(Beginning of Data supplied)
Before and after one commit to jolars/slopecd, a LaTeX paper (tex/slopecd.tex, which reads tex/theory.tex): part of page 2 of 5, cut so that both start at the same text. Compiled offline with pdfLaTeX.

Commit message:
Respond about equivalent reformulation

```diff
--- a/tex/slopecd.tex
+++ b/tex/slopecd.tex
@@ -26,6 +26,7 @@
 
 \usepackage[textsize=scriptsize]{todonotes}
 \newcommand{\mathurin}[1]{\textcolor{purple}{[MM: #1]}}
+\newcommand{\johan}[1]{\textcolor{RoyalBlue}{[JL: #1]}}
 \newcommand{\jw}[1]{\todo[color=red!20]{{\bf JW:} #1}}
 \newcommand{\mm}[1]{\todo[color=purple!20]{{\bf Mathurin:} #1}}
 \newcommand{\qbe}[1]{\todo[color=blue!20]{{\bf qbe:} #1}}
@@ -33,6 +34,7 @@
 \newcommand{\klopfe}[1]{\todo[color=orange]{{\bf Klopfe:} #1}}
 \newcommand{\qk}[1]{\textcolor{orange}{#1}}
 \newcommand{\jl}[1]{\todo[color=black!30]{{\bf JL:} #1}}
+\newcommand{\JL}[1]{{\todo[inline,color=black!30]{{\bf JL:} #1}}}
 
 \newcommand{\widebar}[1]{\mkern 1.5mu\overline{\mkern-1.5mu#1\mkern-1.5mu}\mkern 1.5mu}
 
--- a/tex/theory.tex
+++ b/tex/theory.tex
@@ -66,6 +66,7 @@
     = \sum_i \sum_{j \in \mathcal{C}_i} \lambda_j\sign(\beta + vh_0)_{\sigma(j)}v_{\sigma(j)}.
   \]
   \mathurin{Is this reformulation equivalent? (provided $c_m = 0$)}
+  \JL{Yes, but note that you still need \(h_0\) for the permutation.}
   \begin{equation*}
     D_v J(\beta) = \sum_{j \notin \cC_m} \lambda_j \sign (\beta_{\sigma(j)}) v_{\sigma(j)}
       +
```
(End of Data supplied)
What you have to do:
Exactly how many lines of the records above contain "theory"? Please state only the number.

Output of the task:
3